(DATA FOR THIS EXERCISE Opens)
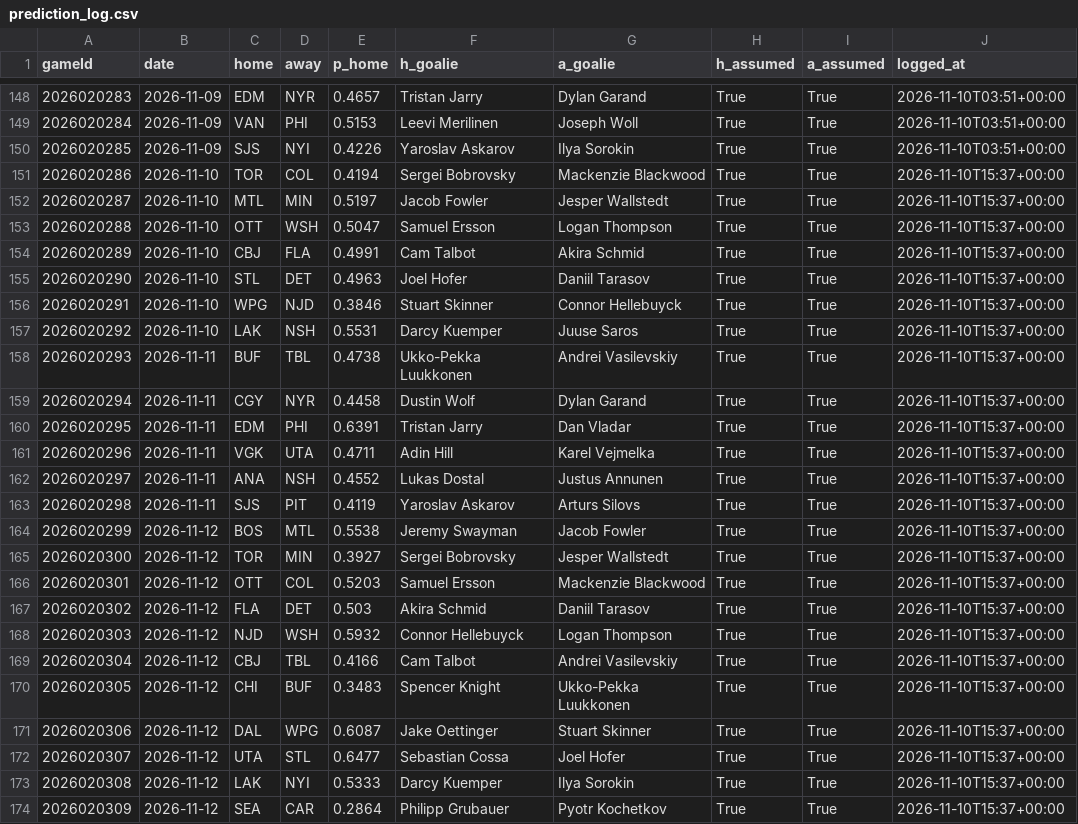
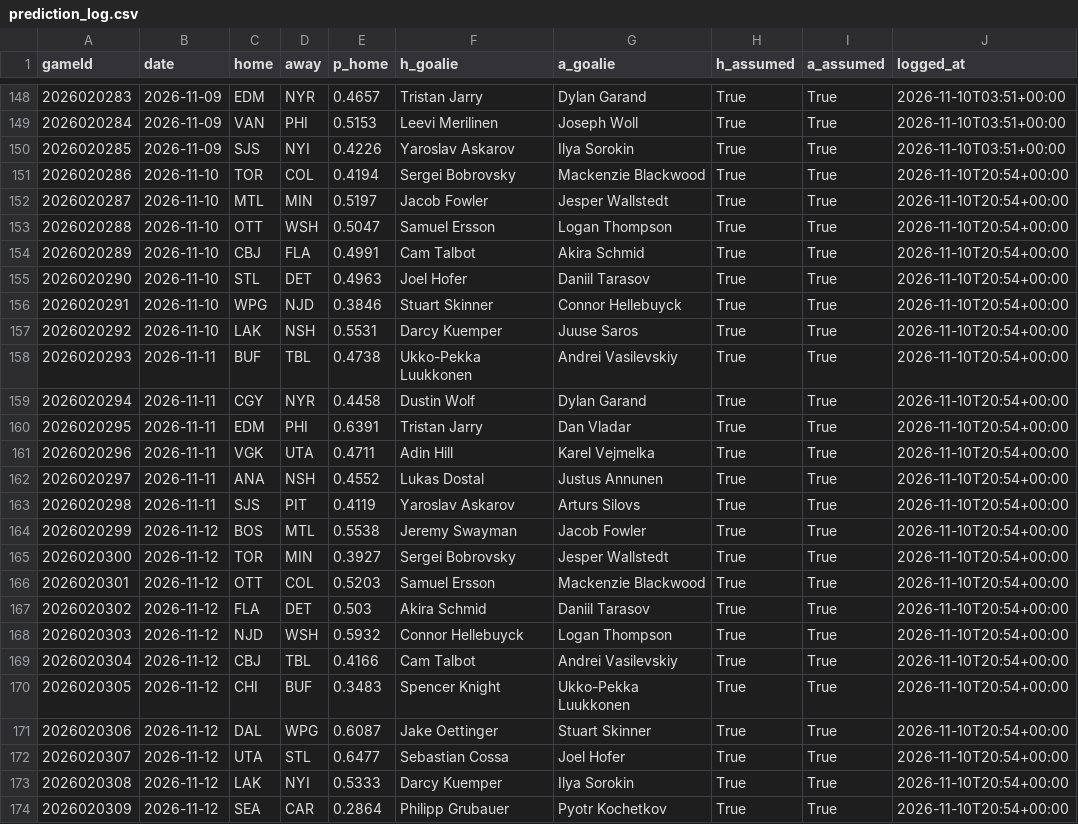
Before and after one commit to BackwardsHAT123/nhl-matchup, a CSV file: docs/data/prediction_log.csv, drawn as a sheet; only a part is shown, gaps mark what is left out.

```diff
--- a/docs/data/prediction_log.csv
+++ b/docs/data/prediction_log.csv
@@ -150,25 +150,25 @@ gameId,date,home,away,p_home,h_goalie,a_goalie,h_assumed,a_assumed,logged_at
 2026020285,2026-11-09,SJS,NYI,0.4226,Yaroslav Askarov,Ilya Sorokin,True,True,2026-11-10T03:51+00:00
-2026020286,2026-11-10,TOR,COL,0.4194,Sergei Bobrovsky,Mackenzie Blackwood,True,True,2026-11-10T15:37+00:00
-2026020287,2026-11-10,MTL,MIN,0.5197,Jacob Fowler,Jesper Wallstedt,True,True,2026-11-10T15:37+00:00
-2026020288,2026-11-10,OTT,WSH,0.5047,Samuel Ersson,Logan Thompson,True,True,2026-11-10T15:37+00:00
-2026020289,2026-11-10,CBJ,FLA,0.4991,Cam Talbot,Akira Schmid,True,True,2026-11-10T15:37+00:00
-2026020290,2026-11-10,STL,DET,0.4963,Joel Hofer,Daniil Tarasov,True,True,2026-11-10T15:37+00:00
-2026020291,2026-11-10,WPG,NJD,0.3846,Stuart Skinner,Connor Hellebuyck,True,True,2026-11-10T15:37+00:00
-2026020292,2026-11-10,LAK,NSH,0.5531,Darcy Kuemper,Juuse Saros,True,True,2026-11-10T15:37+00:00
-2026020293,2026-11-11,BUF,TBL,0.4738,Ukko-Pekka Luukkonen,Andrei Vasilevskiy,True,True,2026-11-10T15:37+00:00
-2026020294,2026-11-11,CGY,NYR,0.4458,Dustin Wolf,Dylan Garand,True,True,2026-11-10T15:37+00:00
-2026020295,2026-11-11,EDM,PHI,0.6391,Tristan Jarry,Dan Vladar,True,True,2026-11-10T15:37+00:00
-2026020296,2026-11-11,VGK,UTA,0.4711,Adin Hill,Karel Vejmelka,True,True,2026-11-10T15:37+00:00
-2026020297,2026-11-11,ANA,NSH,0.4552,Lukas Dostal,Justus Annunen,True,True,2026-11-10T15:37+00:00
-2026020298,2026-11-11,SJS,PIT,0.4119,Yaroslav Askarov,Arturs Silovs,True,True,2026-11-10T15:37+00:00
-2026020299,2026-11-12,BOS,MTL,0.5538,Jeremy Swayman,Jacob Fowler,True,True,2026-11-10T15:37+00:00
-2026020300,2026-11-12,TOR,MIN,0.3927,Sergei Bobrovsky,Jesper Wallstedt,True,True,2026-11-10T15:37+00:00
-2026020301,2026-11-12,OTT,COL,0.5203,Samuel Ersson,Mackenzie Blackwood,True,True,2026-11-10T15:37+00:00
-2026020302,2026-11-12,FLA,DET,0.503,Akira Schmid,Daniil Tarasov,True,True,2026-11-10T15:37+00:00
-2026020303,2026-11-12,NJD,WSH,0.5932,Connor Hellebuyck,Logan Thompson,True,True,2026-11-10T15:37+00:00
-2026020304,2026-11-12,CBJ,TBL,0.4166,Cam Talbot,Andrei Vasilevskiy,True,True,2026-11-10T15:37+00:00
-2026020305,2026-11-12,CHI,BUF,0.3483,Spencer Knight,Ukko-Pekka Luukkonen,True,True,2026-11-10T15:37+00:00
-2026020306,2026-11-12,DAL,WPG,0.6087,Jake Oettinger,Stuart Skinner,True,True,2026-11-10T15:37+00:00
-2026020307,2026-11-12,UTA,STL,0.6477,Sebastian Cossa,Joel Hofer,True,True,2026-11-10T15:37+00:00
-2026020308,2026-11-12,LAK,NYI,0.5333,Darcy Kuemper,Ilya Sorokin,True,True,2026-11-10T15:37+00:00
-2026020309,2026-11-12,SEA,CAR,0.2864,Philipp Grubauer,Pyotr Kochetkov,True,True,2026-11-10T15:37+00:00
+2026020286,2026-11-10,TOR,COL,0.4194,Sergei Bobrovsky,Mackenzie Blackwood,True,True,2026-11-10T20:54+00:00
+2026020287,2026-11-10,MTL,MIN,0.5197,Jacob Fowler,Jesper Wallstedt,True,True,2026-11-10T20:54+00:00
+2026020288,2026-11-10,OTT,WSH,0.5047,Samuel Ersson,Logan Thompson,True,True,2026-11-10T20:54+00:00
+2026020289,2026-11-10,CBJ,FLA,0.4991,Cam Talbot,Akira Schmid,True,True,2026-11-10T20:54+00:00
+2026020290,2026-11-10,STL,DET,0.4963,Joel Hofer,Daniil Tarasov,True,True,2026-11-10T20:54+00:00
+2026020291,2026-11-10,WPG,NJD,0.3846,Stuart Skinner,Connor Hellebuyck,True,True,2026-11-10T20:54+00:00
+2026020292,2026-11-10,LAK,NSH,0.5531,Darcy Kuemper,Juuse Saros,True,True,2026-11-10T20:54+00:00
+2026020293,2026-11-11,BUF,TBL,0.4738,Ukko-Pekka Luukkonen,Andrei Vasilevskiy,True,True,2026-11-10T20:54+00:00
+2026020294,2026-11-11,CGY,NYR,0.4458,Dustin Wolf,Dylan Garand,True,True,2026-11-10T20:54+00:00
+2026020295,2026-11-11,EDM,PHI,0.6391,Tristan Jarry,Dan Vladar,True,True,2026-11-10T20:54+00:00
+2026020296,2026-11-11,VGK,UTA,0.4711,Adin Hill,Karel Vejmelka,True,True,2026-11-10T20:54+00:00
+2026020297,2026-11-11,ANA,NSH,0.4552,Lukas Dostal,Justus Annunen,True,True,2026-11-10T20:54+00:00
+2026020298,2026-11-11,SJS,PIT,0.4119,Yaroslav Askarov,Arturs Silovs,True,True,2026-11-10T20:54+00:00
+2026020299,2026-11-12,BOS,MTL,0.5538,Jeremy Swayman,Jacob Fowler,True,True,2026-11-10T20:54+00:00
+2026020300,2026-11-12,TOR,MIN,0.3927,Sergei Bobrovsky,Jesper Wallstedt,True,True,2026-11-10T20:54+00:00
+2026020301,2026-11-12,OTT,COL,0.5203,Samuel Ersson,Mackenzie Blackwood,True,True,2026-11-10T20:54+00:00
+2026020302,2026-11-12,FLA,DET,0.503,Akira Schmid,Daniil Tarasov,True,True,2026-11-10T20:54+00:00
+2026020303,2026-11-12,NJD,WSH,0.5932,Connor Hellebuyck,Logan Thompson,True,True,2026-11-10T20:54+00:00
+2026020304,2026-11-12,CBJ,TBL,0.4166,Cam Talbot,Andrei Vasilevskiy,True,True,2026-11-10T20:54+00:00
+2026020305,2026-11-12,CHI,BUF,0.3483,Spencer Knight,Ukko-Pekka Luukkonen,True,True,2026-11-10T20:54+00:00
+2026020306,2026-11-12,DAL,WPG,0.6087,Jake Oettinger,Stuart Skinner,True,True,2026-11-10T20:54+00:00
+2026020307,2026-11-12,UTA,STL,0.6477,Sebastian Cossa,Joel Hofer,True,True,2026-11-10T20:54+00:00
+2026020308,2026-11-12,LAK,NYI,0.5333,Darcy Kuemper,Ilya Sorokin,True,True,2026-11-10T20:54+00:00
+2026020309,2026-11-12,SEA,CAR,0.2864,Philipp Grubauer,Pyotr Kochetkov,True,True,2026-11-10T20:54+00:00
```
Also changed, not shown: 8 other files.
(DATA FOR THIS EXERCISE Closes)
ASSIGNMENT →
Would you return the data above exactly as written, minus the images?

ANSWER BOX →
Before and after one commit to BackwardsHAT123/nhl-matchup, a CSV file: docs/data/prediction_log.csv, drawn as a sheet; only a part is shown, gaps mark what is left out.

```diff
--- a/docs/data/prediction_log.csv
+++ b/docs/data/prediction_log.csv
@@ -150,25 +150,25 @@ gameId,date,home,away,p_home,h_goalie,a_goalie,h_assumed,a_assumed,logged_at
 2026020285,2026-11-09,SJS,NYI,0.4226,Yaroslav Askarov,Ilya Sorokin,True,True,2026-11-10T03:51+00:00
-2026020286,2026-11-10,TOR,COL,0.4194,Sergei Bobrovsky,Mackenzie Blackwood,True,True,2026-11-10T15:37+00:00
-2026020287,2026-11-10,MTL,MIN,0.5197,Jacob Fowler,Jesper Wallstedt,True,True,2026-11-10T15:37+00:00
-2026020288,2026-11-10,OTT,WSH,0.5047,Samuel Ersson,Logan Thompson,True,True,2026-11-10T15:37+00:00
-2026020289,2026-11-10,CBJ,FLA,0.4991,Cam Talbot,Akira Schmid,True,True,2026-11-10T15:37+00:00
-2026020290,2026-11-10,STL,DET,0.4963,Joel Hofer,Daniil Tarasov,True,True,2026-11-10T15:37+00:00
-2026020291,2026-11-10,WPG,NJD,0.3846,Stuart Skinner,Connor Hellebuyck,True,True,2026-11-10T15:37+00:00
-2026020292,2026-11-10,LAK,NSH,0.5531,Darcy Kuemper,Juuse Saros,True,True,2026-11-10T15:37+00:00
-2026020293,2026-11-11,BUF,TBL,0.4738,Ukko-Pekka Luukkonen,Andrei Vasilevskiy,True,True,2026-11-10T15:37+00:00
-2026020294,2026-11-11,CGY,NYR,0.4458,Dustin Wolf,Dylan Garand,True,True,2026-11-10T15:37+00:00
-2026020295,2026-11-11,EDM,PHI,0.6391,Tristan Jarry,Dan Vladar,True,True,2026-11-10T15:37+00:00
-2026020296,2026-11-11,VGK,UTA,0.4711,Adin Hill,Karel Vejmelka,True,True,2026-11-10T15:37+00:00
-2026020297,2026-11-11,ANA,NSH,0.4552,Lukas Dostal,Justus Annunen,True,True,2026-11-10T15:37+00:00
-2026020298,2026-11-11,SJS,PIT,0.4119,Yaroslav Askarov,Arturs Silovs,True,True,2026-11-10T15:37+00:00
-2026020299,2026-11-12,BOS,MTL,0.5538,Jeremy Swayman,Jacob Fowler,True,True,2026-11-10T15:37+00:00
-2026020300,2026-11-12,TOR,MIN,0.3927,Sergei Bobrovsky,Jesper Wallstedt,True,True,2026-11-10T15:37+00:00
-2026020301,2026-11-12,OTT,COL,0.5203,Samuel Ersson,Mackenzie Blackwood,True,True,2026-11-10T15:37+00:00
-2026020302,2026-11-12,FLA,DET,0.503,Akira Schmid,Daniil Tarasov,True,True,2026-11-10T15:37+00:00
-2026020303,2026-11-12,NJD,WSH,0.5932,Connor Hellebuyck,Logan Thompson,True,True,2026-11-10T15:37+00:00
-2026020304,2026-11-12,CBJ,TBL,0.4166,Cam Talbot,Andrei Vasilevskiy,True,True,2026-11-10T15:37+00:00
-2026020305,2026-11-12,CHI,BUF,0.3483,Spencer Knight,Ukko-Pekka Luukkonen,True,True,2026-11-10T15:37+00:00
-2026020306,2026-11-12,DAL,WPG,0.6087,Jake Oettinger,Stuart Skinner,True,True,2026-11-10T15:37+00:00
-2026020307,2026-11-12,UTA,STL,0.6477,Sebastian Cossa,Joel Hofer,True,True,2026-11-10T15:37+00:00
-2026020308,2026-11-12,LAK,NYI,0.5333,Darcy Kuemper,Ilya Sorokin,True,True,2026-11-10T15:37+00:00
-2026020309,2026-11-12,SEA,CAR,0.2864,Philipp Grubauer,Pyotr Kochetkov,True,True,2026-11-10T15:37+00:00
+2026020286,2026-11-10,TOR,COL,0.4194,Sergei Bobrovsky,Mackenzie Blackwood,True,True,2026-11-10T20:54+00:00
+2026020287,2026-11-10,MTL,MIN,0.5197,Jacob Fowler,Jesper Wallstedt,True,True,2026-11-10T20:54+00:00
+2026020288,2026-11-10,OTT,WSH,0.5047,Samuel Ersson,Logan Thompson,True,True,2026-11-10T20:54+00:00
+2026020289,2026-11-10,CBJ,FLA,0.4991,Cam Talbot,Akira Schmid,True,True,2026-11-10T20:54+00:00
+2026020290,2026-11-10,STL,DET,0.4963,Joel Hofer,Daniil Tarasov,True,True,2026-11-10T20:54+00:00
+2026020291,2026-11-10,WPG,NJD,0.3846,Stuart Skinner,Connor Hellebuyck,True,True,2026-11-10T20:54+00:00
+2026020292,2026-11-10,LAK,NSH,0.5531,Darcy Kuemper,Juuse Saros,True,True,2026-11-10T20:54+00:00
+2026020293,2026-11-11,BUF,TBL,0.4738,Ukko-Pekka Luukkonen,Andrei Vasilevskiy,True,True,2026-11-10T20:54+00:00
+2026020294,2026-11-11,CGY,NYR,0.4458,Dustin Wolf,Dylan Garand,True,True,2026-11-10T20:54+00:00
+2026020295,2026-11-11,EDM,PHI,0.6391,Tristan Jarry,Dan Vladar,True,True,2026-11-10T20:54+00:00
+2026020296,2026-11-11,VGK,UTA,0.4711,Adin Hill,Karel Vejmelka,True,True,2026-11-10T20:54+00:00
+2026020297,2026-11-11,ANA,NSH,0.4552,Lukas Dostal,Justus Annunen,True,True,2026-11-10T20:54+00:00
+2026020298,2026-11-11,SJS,PIT,0.4119,Yaroslav Askarov,Arturs Silovs,True,True,2026-11-10T20:54+00:00
+2026020299,2026-11-12,BOS,MTL,0.5538,Jeremy Swayman,Jacob Fowler,True,True,2026-11-10T20:54+00:00
+2026020300,2026-11-12,TOR,MIN,0.3927,Sergei Bobrovsky,Jesper Wallstedt,True,True,2026-11-10T20:54+00:00
+2026020301,2026-11-12,OTT,COL,0.5203,Samuel Ersson,Mackenzie Blackwood,True,True,2026-11-10T20:54+00:00
+2026020302,2026-11-12,FLA,DET,0.503,Akira Schmid,Daniil Tarasov,True,True,2026-11-10T20:54+00:00
+2026020303,2026-11-12,NJD,WSH,0.5932,Connor Hellebuyck,Logan Thompson,True,True,2026-11-10T20:54+00:00
+2026020304,2026-11-12,CBJ,TBL,0.4166,Cam Talbot,Andrei Vasilevskiy,True,True,2026-11-10T20:54+00:00
+2026020305,2026-11-12,CHI,BUF,0.3483,Spencer Knight,Ukko-Pekka Luukkonen,True,True,2026-11-10T20:54+00:00
+2026020306,2026-11-12,DAL,WPG,0.6087,Jake Oettinger,Stuart Skinner,True,True,2026-11-10T20:54+00:00
+2026020307,2026-11-12,UTA,STL,0.6477,Sebastian Cossa,Joel Hofer,True,True,2026-11-10T20:54+00:00
+2026020308,2026-11-12,LAK,NYI,0.5333,Darcy Kuemper,Ilya Sorokin,True,True,2026-11-10T20:54+00:00
+2026020309,2026-11-12,SEA,CAR,0.2864,Philipp Grubauer,Pyotr Kochetkov,True,True,2026-11-10T20:54+00:00
```
Also changed, not shown: 8 other files.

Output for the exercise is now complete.